Healthy Foods To Put In Your Kids’ Lunchbox
Written by: Michelle Chin, ND
School time is here and your kids are off to school to learn new and exciting things. To help your kids function at their best, you need to nourish their minds. Here are the top eight foods that you should consider when packing your kids (and even your) lunches.
Blueberries – Blueberries are rich in bioflavonoids; these phytonutrients help to mop up free radicals, which can be damaging to cells. If fresh blueberries are not available, then purchase frozen ones.
Grapes – These are also rich in bioflavonoids and contain a phytonutrient called resveratrol, which is associated with good heart health.
Roasted soy nuts – Roasted soy nuts (unsalted) are a nice alternative to peanuts, which are a common allergy to a lot of school kids. Soy nuts are also a great source of protein, which can help to stabilize their energy levels throughout the day. A healthy portion size would be one handful.

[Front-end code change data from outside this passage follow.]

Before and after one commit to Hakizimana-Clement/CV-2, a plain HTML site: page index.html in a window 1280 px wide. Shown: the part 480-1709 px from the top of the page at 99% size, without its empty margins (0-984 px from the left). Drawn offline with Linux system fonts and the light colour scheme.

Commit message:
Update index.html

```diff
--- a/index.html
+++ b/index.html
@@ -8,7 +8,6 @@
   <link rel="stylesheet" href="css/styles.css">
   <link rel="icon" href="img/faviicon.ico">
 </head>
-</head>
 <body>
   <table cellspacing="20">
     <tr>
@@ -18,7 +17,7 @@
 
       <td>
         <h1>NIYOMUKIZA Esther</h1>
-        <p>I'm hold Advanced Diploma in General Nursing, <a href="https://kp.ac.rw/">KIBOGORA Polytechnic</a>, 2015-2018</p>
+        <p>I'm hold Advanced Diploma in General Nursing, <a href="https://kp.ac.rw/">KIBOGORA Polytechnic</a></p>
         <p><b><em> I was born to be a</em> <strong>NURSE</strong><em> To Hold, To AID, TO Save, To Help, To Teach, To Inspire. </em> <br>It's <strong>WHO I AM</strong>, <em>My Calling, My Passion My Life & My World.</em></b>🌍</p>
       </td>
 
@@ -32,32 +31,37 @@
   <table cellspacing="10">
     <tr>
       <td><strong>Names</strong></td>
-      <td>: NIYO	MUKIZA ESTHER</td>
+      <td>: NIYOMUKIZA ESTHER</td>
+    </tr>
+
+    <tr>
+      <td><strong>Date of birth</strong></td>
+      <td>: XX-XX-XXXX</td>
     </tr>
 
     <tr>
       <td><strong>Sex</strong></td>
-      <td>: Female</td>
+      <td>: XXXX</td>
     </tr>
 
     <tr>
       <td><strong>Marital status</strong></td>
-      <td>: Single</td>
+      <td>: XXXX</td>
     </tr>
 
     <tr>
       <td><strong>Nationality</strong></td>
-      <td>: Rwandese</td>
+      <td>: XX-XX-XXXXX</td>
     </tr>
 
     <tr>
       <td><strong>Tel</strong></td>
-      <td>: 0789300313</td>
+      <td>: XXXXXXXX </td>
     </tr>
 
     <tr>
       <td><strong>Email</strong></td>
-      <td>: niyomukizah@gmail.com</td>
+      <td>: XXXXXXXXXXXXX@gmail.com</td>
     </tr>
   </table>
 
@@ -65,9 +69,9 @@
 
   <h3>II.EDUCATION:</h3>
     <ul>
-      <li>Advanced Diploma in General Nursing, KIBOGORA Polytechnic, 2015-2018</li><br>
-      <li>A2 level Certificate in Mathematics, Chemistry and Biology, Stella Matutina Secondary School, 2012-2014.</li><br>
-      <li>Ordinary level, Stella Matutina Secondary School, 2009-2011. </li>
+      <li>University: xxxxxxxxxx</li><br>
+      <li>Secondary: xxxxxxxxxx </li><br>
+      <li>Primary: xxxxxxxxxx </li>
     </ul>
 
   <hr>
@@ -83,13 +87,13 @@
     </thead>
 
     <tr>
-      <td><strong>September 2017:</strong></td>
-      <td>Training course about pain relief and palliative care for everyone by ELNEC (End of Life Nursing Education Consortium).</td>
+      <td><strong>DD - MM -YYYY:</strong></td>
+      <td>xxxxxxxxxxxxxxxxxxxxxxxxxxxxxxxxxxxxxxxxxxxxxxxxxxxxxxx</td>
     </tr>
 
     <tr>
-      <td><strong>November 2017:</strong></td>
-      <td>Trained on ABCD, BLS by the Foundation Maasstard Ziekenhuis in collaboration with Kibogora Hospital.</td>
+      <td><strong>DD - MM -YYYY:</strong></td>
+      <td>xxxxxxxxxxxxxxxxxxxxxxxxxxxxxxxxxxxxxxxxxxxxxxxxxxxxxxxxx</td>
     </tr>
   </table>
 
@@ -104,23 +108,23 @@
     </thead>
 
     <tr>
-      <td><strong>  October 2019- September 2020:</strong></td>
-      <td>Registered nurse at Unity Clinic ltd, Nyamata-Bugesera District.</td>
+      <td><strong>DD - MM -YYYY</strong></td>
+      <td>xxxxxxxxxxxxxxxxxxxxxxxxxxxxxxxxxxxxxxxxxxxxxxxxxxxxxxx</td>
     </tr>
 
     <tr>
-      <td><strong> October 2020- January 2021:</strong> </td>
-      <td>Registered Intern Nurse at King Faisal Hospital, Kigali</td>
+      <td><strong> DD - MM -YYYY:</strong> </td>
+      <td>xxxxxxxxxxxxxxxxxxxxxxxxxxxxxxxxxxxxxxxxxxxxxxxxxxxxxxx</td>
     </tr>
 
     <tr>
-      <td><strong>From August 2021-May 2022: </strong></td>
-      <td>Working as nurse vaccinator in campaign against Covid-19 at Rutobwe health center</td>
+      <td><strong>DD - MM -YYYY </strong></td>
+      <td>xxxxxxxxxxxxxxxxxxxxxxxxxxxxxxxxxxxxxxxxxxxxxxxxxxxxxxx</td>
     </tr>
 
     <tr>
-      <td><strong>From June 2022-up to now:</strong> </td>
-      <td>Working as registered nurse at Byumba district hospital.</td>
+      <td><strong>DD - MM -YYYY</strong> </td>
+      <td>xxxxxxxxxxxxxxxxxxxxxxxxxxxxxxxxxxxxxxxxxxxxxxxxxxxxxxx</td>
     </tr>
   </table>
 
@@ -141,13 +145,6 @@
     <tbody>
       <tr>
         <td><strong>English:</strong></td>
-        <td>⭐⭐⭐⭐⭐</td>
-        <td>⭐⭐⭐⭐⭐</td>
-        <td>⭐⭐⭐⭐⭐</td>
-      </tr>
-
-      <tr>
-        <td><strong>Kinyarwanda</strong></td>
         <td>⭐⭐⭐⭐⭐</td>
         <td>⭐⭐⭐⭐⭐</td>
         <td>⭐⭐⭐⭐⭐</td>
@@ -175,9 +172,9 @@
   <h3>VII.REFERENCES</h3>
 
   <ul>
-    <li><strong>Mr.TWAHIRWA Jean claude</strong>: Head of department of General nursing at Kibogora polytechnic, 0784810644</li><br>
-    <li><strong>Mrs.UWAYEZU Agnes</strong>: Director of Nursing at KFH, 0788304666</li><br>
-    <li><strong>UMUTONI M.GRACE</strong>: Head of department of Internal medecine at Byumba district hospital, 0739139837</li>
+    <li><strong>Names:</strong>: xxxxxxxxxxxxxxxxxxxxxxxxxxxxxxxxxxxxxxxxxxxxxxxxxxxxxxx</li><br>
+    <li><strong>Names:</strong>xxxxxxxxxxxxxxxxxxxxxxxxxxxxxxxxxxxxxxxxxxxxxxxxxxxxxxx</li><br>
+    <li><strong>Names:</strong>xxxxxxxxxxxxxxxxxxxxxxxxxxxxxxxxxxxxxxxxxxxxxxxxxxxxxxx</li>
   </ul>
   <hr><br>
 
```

Almonds – Almonds are packed with nutrients like vitamins, magnesium, iron and calcium. In fact, almonds have more calcium than any other nut – 70 milligrams (mg) in 23 almonds. They also contain essential fatty acids called omega-3, which are essential to nerve development, balancing the immune system and regeneration of skin cells. Please note that almonds are also available as a spread called almond butter. Almond butter is a nice alternative to peanut butter when making sandwiches.
Apples – Fresh apples are packed with all sorts of vitamins such as vitamin C. Vitamin C acts as an antioxidant and helps to keep capillaries and blood vessels healthy. This vitamin also aids in the absorption of iron and folate. Apples are also a great source of pectin; a form of soluble fiber that can help to stabilize blood glucose levels.
Broccoli – Contains phytonutrients that can help to prevent diabetes, heart disease and some cancers. They are also a good source of calcium, potassium, folate and fiber. They are great when paired with a dip such as hummus.
Kiwi – Another fruit that is great source of vitamin C and potassium
Rice cakes & crackers – Instead of packing potato chips in the lunch boxes, try these healthy alternatives. They are low in saturated fats and sugar.
Martha Stewart Kids, Late Summer
With the rich spread of cream cheese, your little ones might not even notice this lunch is bursting with fresh vegetables — powering them through the afternoon.
Servings: makes 4
- 4 ounces cream cheese, room temperature
- 2 scallions, finely chopped (about 1/4 cup)
- 4 large round rolls, such as kaiser
- 1 to 2 large tomatoes, sliced
- 1 large cucumber, thinly sliced
- 3 cups loosely packed shredded carrot (2 to 3 carrots)
- 1 1/4 ounces alfalfa sprouts
- 1/4 head iceberg lettuce, shredded
- 1 medium avocado, thinly sliced
- Stir together cream cheese and scallions in a small bowl.
- Split rolls in half horizontally. Spread bottom of each roll with 1 tablespoon plus 1 teaspoon cream-cheese spread. Layer tomatoes, cucumber, carrots, sprouts, lettuce and avocado on top. Return tops of rolls, pressing down firmly. Cut sandwiches in half, if desired, and serve.
Cook’s Note: Spread can be refrigerated, covered, up to 4 days
Did You Know?
The muscle that lets your eye blink is the fastest muscle in your body. It allows you to blink 5 times a second.